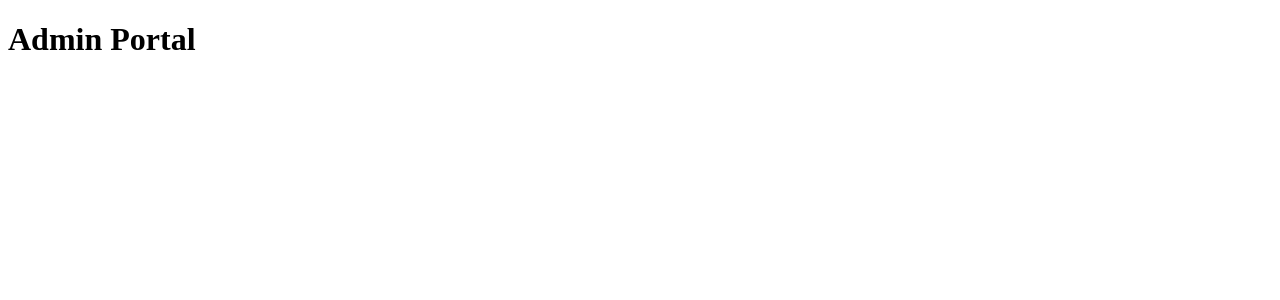
Repository: VimashaVishvani/VehicleRental
Page: http://localhost/Vehicle_rentalDb/admin.jsp
An editor plug-in stored every save of this project. The page is shown before and after the next save, followed by the edit.
The browser window is 1280 px wide. The pictures show the whole page.
The page is served by Tomcat 9. Other server files are loaded and not shown.

Above is the page before, as saved 2024-05-04 19:54:37.

### Vehicle_rentalDb/src/main/webapp/admin.jsp
<%@ page language="java" contentType="text/html; charset=ISO-8859-1"
    pageEncoding="ISO-8859-1"%>

<%@taglib prefix="c" uri="http://java.sun.com/jsp/jstl/core"%>

<!DOCTYPE html>
<html>
<head>
<meta charset="ISO-8859-1">
<title>Admin</title>
</head>
<body>
<h1>Admin Portal</h1>
<table>
<c:forEach var="user" items="${userDetails}">
    <tr>
        <td>Customer ID</td>
        <td>${user.id}</td>
    </tr>
    <tr>
        <td>Customer Name</td>
        <td>${user.name}</td>
    </tr>
    <tr>
        <td>Customer Email</td>
        <td>${user.gmail}</td>
    </tr>
    <tr>
        <td>Customer Phone</td>
        <td>${user.phoneNumber}</td>
    </tr>
</c:forEach>
</table>
</body>
</html>

After the next save:
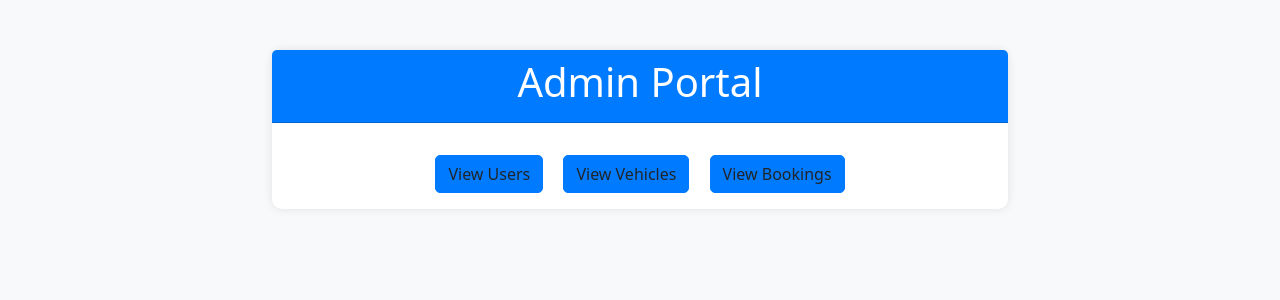
Saved 2 min 38 s later.
--- a/Vehicle_rentalDb/src/main/webapp/admin.jsp
+++ b/Vehicle_rentalDb/src/main/webapp/admin.jsp
@@ -1,6 +1,5 @@
 <%@ page language="java" contentType="text/html; charset=ISO-8859-1"
     pageEncoding="ISO-8859-1"%>
-
 <%@taglib prefix="c" uri="http://java.sun.com/jsp/jstl/core"%>
 
 <!DOCTYPE html>
@@ -8,28 +7,76 @@
 <head>
 <meta charset="ISO-8859-1">
 <title>Admin</title>
+<link href="https://cdn.jsdelivr.net/npm/bootstrap@5.3.3/dist/css/bootstrap.min.css" rel="stylesheet" integrity="sha384-QWTKZyjpPEjISv5WaRU9OFeRpok6YctnYmDr5pNlyT2bRjXh0JMhjY6hW+ALEwIH" crossorigin="anonymous">
+<style>
+    body {
+        background-color: #f8f9fa;
+    }
+
+    .container {
+        margin-top: 50px;
+    }
+
+    .card {
+        border: none;
+        border-radius: 10px;
+        box-shadow: 0px 0px 10px rgba(0, 0, 0, 0.1);
+    }
+
+    .card-header {
+        background-color: #007bff;
+        color: #fff;
+        border-radius: 10px 10px 0 0;
+    }
+
+    .btn-custom {
+        background-color: #007bff;
+        border-color: #007bff;
+        border-radius: 5px;
+    }
+</style>
 </head>
 <body>
-<h1>Admin Portal</h1>
-<table>
-<c:forEach var="user" items="${userDetails}">
-    <tr>
-        <td>Customer ID</td>
-        <td>${user.id}</td>
-    </tr>
-    <tr>
-        <td>Customer Name</td>
-        <td>${user.name}</td>
-    </tr>
-    <tr>
-        <td>Customer Email</td>
-        <td>${user.gmail}</td>
-    </tr>
-    <tr>
-        <td>Customer Phone</td>
-        <td>${user.phoneNumber}</td>
-    </tr>
-</c:forEach>
-</table>
+<div class="container">
+    <div class="row">
+        <div class="col-md-8 offset-md-2">
+            <div class="card">
+                <div class="card-header">
+                    <h1 class="text-center">Admin Portal</h1>
+                </div>
+                <div class="card-body">
+                    <table class="table">
+                        <c:forEach var="user" items="${userDetails}">
+                            <tr>
+                                <td>Customer ID</td>
+                                <td>${user.id}</td>
+                            </tr>
+                            <tr>
+                                <td>Customer Name</td>
+                                <td>${user.name}</td>
+                            </tr>
+                            <tr>
+                                <td>Customer Email</td>
+                                <td>${user.gmail}</td>
+                            </tr>
+                            <tr>
+                                <td>Customer Phone</td>
+                                <td>${user.phoneNumber}</td>
+                            </tr>
+                        </c:forEach>
+                    </table>
+                    <div class="text-center">
+                        <!-- Buttons for navigating to other pages -->
+                        <a href="viewUsers.jsp" class="btn btn-custom mx-2">View Users</a>
+                        <a href="viewVehicles.jsp" class="btn btn-custom mx-2">View Vehicles</a>
+                        <a href="viewBookings.jsp" class="btn btn-custom mx-2">View Bookings</a>
+                    </div>
+                </div>
+            </div>
+        </div>
+    </div>
+</div>
+
+<script src="https://cdn.jsdelivr.net/npm/bootstrap@5.3.3/dist/js/bootstrap.bundle.min.js" integrity="sha384-YvpcrYf0tY3lHB60NNkmXc5s9fDVZLESaAA55NDzOxhy9GkcIdslK1eN7N6jIeHz" crossorigin="anonymous"></script>
 </body>
 </html>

++++

(Exercise brief):
Which lines of the records above hold the word "integrity"? Copy each one out.

(Output below):
+<link href="https://cdn.jsdelivr.net/npm/bootstrap@5.3.3/dist/css/bootstrap.min.css" rel="stylesheet" integrity="sha384-QWTKZyjpPEjISv5WaRU9OFeRpok6YctnYmDr5pNlyT2bRjXh0JMhjY6hW+ALEwIH" crossorigin="anonymous">
+<script src="https://cdn.jsdelivr.net/npm/bootstrap@5.3.3/dist/js/bootstrap.bundle.min.js" integrity="sha384-YvpcrYf0tY3lHB60NNkmXc5s9fDVZLESaAA55NDzOxhy9GkcIdslK1eN7N6jIeHz" crossorigin="anonymous"></script>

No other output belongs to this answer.